The chances of that happening, however, are slim. Working at the morgue has made it painfully obvious that death comes when it wants to. It doesn’t care about your schedule. Didn’t change your underwear today? Finally got tickets to Hamilton? Death doesn’t give a fuck.
It’s random. It’s inconvenient. It’s painful as hell. Not necessarily for you (although maybe) but definitely for your loved ones. One thing death is not is spiteful. Just promoted? Well, you’re way too happy so obviously you have to die now. Nope. That’s not how death works. I don’t know how it works, but I like to think that we’re not being punished for being happy.
Death is not a punishment. It isn’t a consequence for doing something wrong or failing. Well, I suppose that’s arguable if the thing you’re doing is skydiving without a parachute. And, actually, death is punishment in the eyes of the justice system. So this post is riddled with lies and contradictions. I know nothing. Except that we’re all going to die. Spoiler alert.
Anyway, going back to that earlier conversation with a friend about ideal deaths. Working in a morgue, I’ve been exposed to a lot of different ways to die. Burned. Crushed. Shot. Run over. Stabbed. Bludgeoned. Overdosed. Hung. Froze. Drowned. Decapitated. Suffocated. Jumped. Fell. The list goes on. But the fact of the matter is, we don’t get to choose how we die.

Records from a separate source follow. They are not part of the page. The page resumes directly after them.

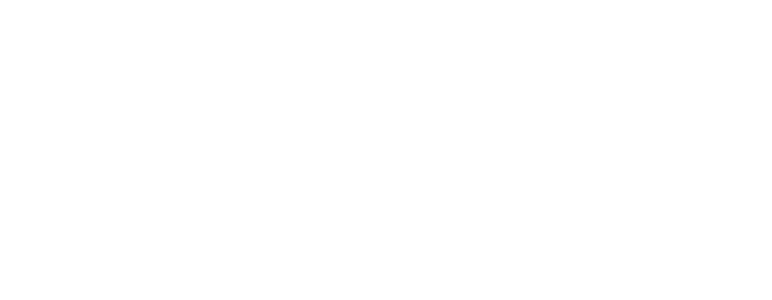
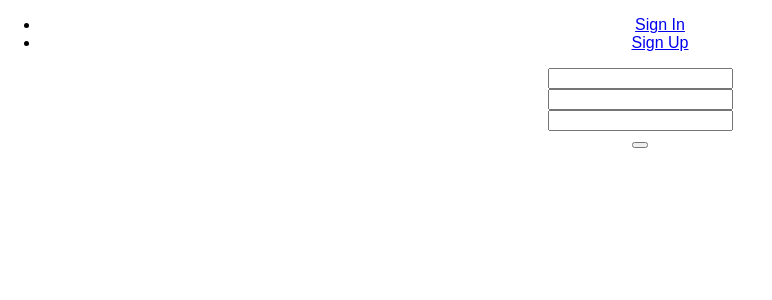
Before and after one commit to jesseaborden/closet, a React (Create React App) app: page /signup in a window 1280 px wide. Shown: the top 300 px of the page, without its empty margins (0-772 px from the left). Built offline with nearby package versions, Linux system fonts and the light colour scheme.

Commit message:
finished client side signup validation.

```diff
--- /dev/null
+++ b/src/components/Signup.js
@@ -0,0 +1,57 @@
+import React, { Component } from 'react';
+import { reduxForm, Field } from 'redux-form';
+
+
+class Signup extends Component {
+
+
+    render(){
+
+    const { handleSubmit } = this.props;
+
+        return (
+            <form onSubmit={this.handleSubmit}>
+                <div>
+                    <Field name="email" component={renderField} />
+                    <Field name="password" component={renderField} type="password" />
+                    <Field name="passwordConfirm" component={"input"} type="password" />
+                </div>
+                <button type="submit"></button>
+            </form>
+        )
+    }
+}
+
+function validate(formProps){
+    const error = {}
+    const requiredFields = ['email', 'password'];
+
+    requiredFields.forEach(function(field){
+        if(!formProps[field]){
+            error[field] = 'Required Field';
+        }
+    });
+
+    if(formProps.password !== formProps.passwordConfirm){
+        error.password = "Passwords must match";
+    }
+    return error
+}
+
+function renderField ({ input, type, meta: { touched, error} }) {
+	return (
+		<div>
+			<input {...input} type={type} />
+			<div>
+				{touched ? <span>{error}</span> : ''}
+			</div>
+		</div>
+	)
+}
+
+const myForm = reduxForm({
+    form:'signup',
+    validate
+})(Signup);
+
+export default myForm ;
--- a/src/routes.js
+++ b/src/routes.js
@@ -4,13 +4,17 @@
 import App from './App';
 import Signin from './components/Signin';
 import Signout from './components/Signout';
+import Signup from './components/Signup';
 
 const Routes = () => (
     <Router history={browserHistory}>
       <Route path='/' component={App}>
         <Route path='/signin' component={Signin} />
         <Route path='/signout' component={Signout} />
+        <Route path='/signup' component={Signup} />
+
       </ Route>
     </Router>
     )
+
 export default Routes;
```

That’s just off the top of my head! I think we all need to practice using the words “death,” “dying,” “died,” and “dead”. I’m not trying to push mortality on you, but I think it’d help ease us into being more comfortable talking about it if we can actually say the words. End tangent.
Anyway. Ideal death. In the event that I don’t get my wish and I don’t die peacefully in my sleep, I have one request: Please, please, please don’t let me die on the toilet.
I’ve had about a dozen cases since starting in the morgue that involved toilet deaths. They’re more common than I thought. They’re not pleasant for anyone involved. And hey, everybody poops. That’s not the issue here. I’d like to die with some dignity and not with my pants around my ankles.
The nature in which you die almost seems to validate your death. At the very least it has some influence over how people respond to your death. Died saving someone? Died in the line of duty? Died due to a freak accident? I guarantee it’ll help soften the blow. “She died doing what she loves.” “She died so another could live.” “They lived a long life.” “They’re with *insert loved one’s name here* now.”
Die while on the toilet? There’s nothing noble or heroic about a toilet death. No one says that you died doing what you loved. I promise you that every person, upon finding out someone they know died on a toilet, thinks “ew”. Then they’ll picture it. They won’t want to, but inevitably it’ll come. And for a moment, they’re embarrassed for you.
No thank you.
Thinking about toilet deaths has made me more aware of how much time I spend in the bathroom. Thanks to smartphones, number twos take longer than they use to. IF we were to add up all the time we spend on the toilet, I think we’d find that death has ample opportunity to strike us down.